I was on many teams with outstanding players, and we won more than we lost. Jon Marshman made hitting, running and playing shortstop look effortless. Mark Bodurtha showed me you win as many games with your head as you do your arms and legs. Twins Bill and Bruce Kruger grew up maybe 200 yards from the ball field. They could run, hit, field and throw with the best, but were even better leaders. David Arnett brought style, sass and speed. Ed Jacobs brought heart. And Brent Wohlers was simply the best athlete and competitor I ever played with. There were also guys like my best buddy Jerry Anderson, Steve Mueller, Roger Timm, and me, who had more moxy than skills. There were many more, too many to name, but what we ALL had in common was knowledge of the game of baseball. Regardless of skill level, we and countless players over 49 years all learned to play the game the “right way” from one man, Jarvis Anderson.
I was a minimally talented member of Jarvis’ 1978 PHS State Champions. We were a long-haired, high energy and rebellious bunch, and I think we tested his patience and tolerance more than we should have. I suspect both we and he were going through a lot of changes that year, and not necessarily in the same direction. However, we found common ground and pulled it together. The summer of ’79 we had another kind of team all together. We had one real player (Dan Moore, a splendid athlete from Elgin), some scrappers playing our last months of organized ball, and a bunch of kids not old enough to shave. We lost a lot, and often big. But we kept digging, and somehow caught fire in the tournament upsetting teams a lot better than us, and winning our Sub District playing Jarvis’ brand of “small ball”.
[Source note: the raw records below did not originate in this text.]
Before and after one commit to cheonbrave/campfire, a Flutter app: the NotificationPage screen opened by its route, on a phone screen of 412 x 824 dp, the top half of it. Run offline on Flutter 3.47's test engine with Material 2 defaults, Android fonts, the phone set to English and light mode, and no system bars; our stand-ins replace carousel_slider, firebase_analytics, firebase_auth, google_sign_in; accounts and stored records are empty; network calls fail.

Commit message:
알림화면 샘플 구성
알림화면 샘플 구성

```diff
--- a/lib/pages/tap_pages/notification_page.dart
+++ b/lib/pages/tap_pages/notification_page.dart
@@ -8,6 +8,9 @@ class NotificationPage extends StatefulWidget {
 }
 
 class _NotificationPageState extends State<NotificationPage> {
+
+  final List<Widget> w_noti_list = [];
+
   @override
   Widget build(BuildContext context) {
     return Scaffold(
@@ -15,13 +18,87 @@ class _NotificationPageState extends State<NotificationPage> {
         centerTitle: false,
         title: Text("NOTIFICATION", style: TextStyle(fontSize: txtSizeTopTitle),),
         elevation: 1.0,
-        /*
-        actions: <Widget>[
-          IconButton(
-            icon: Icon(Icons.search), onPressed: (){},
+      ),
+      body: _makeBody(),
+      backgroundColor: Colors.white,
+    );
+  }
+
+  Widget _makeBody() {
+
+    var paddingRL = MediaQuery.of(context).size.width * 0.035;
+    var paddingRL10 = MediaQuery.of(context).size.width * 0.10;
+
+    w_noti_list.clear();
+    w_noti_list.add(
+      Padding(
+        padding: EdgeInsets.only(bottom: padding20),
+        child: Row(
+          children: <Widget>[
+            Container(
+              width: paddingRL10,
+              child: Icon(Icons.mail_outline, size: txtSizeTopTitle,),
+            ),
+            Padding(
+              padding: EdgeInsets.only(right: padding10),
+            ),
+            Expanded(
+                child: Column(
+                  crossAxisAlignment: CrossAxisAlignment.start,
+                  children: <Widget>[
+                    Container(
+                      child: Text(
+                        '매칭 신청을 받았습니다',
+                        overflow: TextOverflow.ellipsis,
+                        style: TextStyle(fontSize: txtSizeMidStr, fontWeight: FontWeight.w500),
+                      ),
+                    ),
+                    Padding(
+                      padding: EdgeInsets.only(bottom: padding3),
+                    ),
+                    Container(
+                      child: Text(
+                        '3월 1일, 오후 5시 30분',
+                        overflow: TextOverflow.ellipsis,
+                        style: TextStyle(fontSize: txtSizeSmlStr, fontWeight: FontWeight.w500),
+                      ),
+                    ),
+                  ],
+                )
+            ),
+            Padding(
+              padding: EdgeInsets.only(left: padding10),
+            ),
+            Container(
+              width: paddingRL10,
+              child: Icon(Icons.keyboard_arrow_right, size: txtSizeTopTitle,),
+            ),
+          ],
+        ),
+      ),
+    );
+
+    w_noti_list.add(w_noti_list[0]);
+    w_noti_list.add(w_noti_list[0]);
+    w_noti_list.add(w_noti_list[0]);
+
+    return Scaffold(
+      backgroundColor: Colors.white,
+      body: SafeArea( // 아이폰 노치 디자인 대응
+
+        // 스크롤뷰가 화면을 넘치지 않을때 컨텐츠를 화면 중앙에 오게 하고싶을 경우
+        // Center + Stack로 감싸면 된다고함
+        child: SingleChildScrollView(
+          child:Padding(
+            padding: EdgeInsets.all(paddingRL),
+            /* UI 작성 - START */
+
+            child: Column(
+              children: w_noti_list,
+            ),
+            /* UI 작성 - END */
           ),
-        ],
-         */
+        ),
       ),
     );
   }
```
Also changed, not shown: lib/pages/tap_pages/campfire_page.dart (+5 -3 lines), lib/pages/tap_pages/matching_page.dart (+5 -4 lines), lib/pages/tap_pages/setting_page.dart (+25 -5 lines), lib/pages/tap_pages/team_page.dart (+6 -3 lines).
There were other teams before and after my meager tenure that won more than they lost. Through it all was one guy who taught us all how to play the game the right way, and along the way how to play life the right way. All those great players, and the many not-so-great players like me, owe Jarvis a lot. None of us ended up perfect, but we won more than we lost.